• [Task directions]:
Go through the listing and copy each line that has the string "Diagnostics" in it.

• [Dataset content]:
BEGIN

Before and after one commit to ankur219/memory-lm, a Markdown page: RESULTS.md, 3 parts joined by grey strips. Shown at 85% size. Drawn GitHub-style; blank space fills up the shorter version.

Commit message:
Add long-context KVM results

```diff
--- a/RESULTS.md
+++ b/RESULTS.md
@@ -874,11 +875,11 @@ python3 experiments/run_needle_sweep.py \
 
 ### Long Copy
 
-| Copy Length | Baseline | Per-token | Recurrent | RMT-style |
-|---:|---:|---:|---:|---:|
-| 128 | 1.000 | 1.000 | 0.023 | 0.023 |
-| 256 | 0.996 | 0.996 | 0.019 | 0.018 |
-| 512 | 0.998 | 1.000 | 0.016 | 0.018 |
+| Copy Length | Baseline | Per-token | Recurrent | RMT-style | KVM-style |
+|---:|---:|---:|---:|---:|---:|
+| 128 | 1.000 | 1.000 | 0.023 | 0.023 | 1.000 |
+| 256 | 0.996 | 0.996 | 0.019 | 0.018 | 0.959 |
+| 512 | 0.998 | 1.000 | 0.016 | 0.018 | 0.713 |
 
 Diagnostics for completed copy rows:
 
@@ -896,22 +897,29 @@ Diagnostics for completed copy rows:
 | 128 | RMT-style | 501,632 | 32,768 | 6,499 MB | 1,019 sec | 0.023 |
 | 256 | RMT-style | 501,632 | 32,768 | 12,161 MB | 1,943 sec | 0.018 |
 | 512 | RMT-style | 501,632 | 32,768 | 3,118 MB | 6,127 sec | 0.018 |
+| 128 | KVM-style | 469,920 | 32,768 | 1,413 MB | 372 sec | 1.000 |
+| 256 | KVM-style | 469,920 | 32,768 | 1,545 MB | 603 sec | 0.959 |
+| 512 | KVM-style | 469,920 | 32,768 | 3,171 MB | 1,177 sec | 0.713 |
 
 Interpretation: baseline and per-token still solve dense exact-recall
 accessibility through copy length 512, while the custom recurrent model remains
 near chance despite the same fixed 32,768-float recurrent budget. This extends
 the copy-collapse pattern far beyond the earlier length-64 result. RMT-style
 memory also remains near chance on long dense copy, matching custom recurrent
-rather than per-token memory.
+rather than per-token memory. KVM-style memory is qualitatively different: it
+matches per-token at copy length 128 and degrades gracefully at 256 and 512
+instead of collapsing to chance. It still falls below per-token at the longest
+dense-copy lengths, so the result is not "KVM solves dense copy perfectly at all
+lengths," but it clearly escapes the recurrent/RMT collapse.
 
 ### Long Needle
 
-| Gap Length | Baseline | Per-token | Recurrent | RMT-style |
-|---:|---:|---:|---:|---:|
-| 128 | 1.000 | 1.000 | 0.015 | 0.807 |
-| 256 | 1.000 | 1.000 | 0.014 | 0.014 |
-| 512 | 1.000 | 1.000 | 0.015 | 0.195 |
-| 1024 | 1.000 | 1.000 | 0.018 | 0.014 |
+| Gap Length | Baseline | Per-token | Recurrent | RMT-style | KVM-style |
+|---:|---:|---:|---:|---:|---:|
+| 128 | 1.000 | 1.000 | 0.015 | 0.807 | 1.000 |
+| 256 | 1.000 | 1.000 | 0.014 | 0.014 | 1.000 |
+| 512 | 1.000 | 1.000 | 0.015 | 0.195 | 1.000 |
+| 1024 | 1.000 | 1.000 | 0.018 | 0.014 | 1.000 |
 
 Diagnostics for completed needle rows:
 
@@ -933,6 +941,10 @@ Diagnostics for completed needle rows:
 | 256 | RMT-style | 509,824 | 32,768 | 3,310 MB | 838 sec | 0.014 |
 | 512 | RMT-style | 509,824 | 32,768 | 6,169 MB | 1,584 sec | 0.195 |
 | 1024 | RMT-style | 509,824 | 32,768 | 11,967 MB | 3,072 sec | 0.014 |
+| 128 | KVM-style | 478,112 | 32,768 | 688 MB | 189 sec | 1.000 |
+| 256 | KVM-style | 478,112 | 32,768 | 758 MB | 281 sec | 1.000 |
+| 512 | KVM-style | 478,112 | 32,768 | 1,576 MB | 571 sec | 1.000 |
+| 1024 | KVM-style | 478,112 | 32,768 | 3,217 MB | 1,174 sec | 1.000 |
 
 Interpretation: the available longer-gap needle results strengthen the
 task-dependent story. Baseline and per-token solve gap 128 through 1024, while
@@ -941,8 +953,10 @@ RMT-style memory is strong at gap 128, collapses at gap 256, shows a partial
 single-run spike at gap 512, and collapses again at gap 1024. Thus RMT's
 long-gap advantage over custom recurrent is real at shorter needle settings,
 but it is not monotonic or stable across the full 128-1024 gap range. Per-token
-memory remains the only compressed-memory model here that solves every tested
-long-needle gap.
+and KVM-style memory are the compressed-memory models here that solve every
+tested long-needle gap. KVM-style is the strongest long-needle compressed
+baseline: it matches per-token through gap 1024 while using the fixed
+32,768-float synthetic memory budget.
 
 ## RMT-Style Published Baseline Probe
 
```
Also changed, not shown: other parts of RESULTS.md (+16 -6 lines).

END

• [Solution]:
 Diagnostics for completed copy rows:
@@ -896,22 +897,29 @@ Diagnostics for completed copy rows:
 Diagnostics for completed needle rows:
@@ -933,6 +941,10 @@ Diagnostics for completed needle rows:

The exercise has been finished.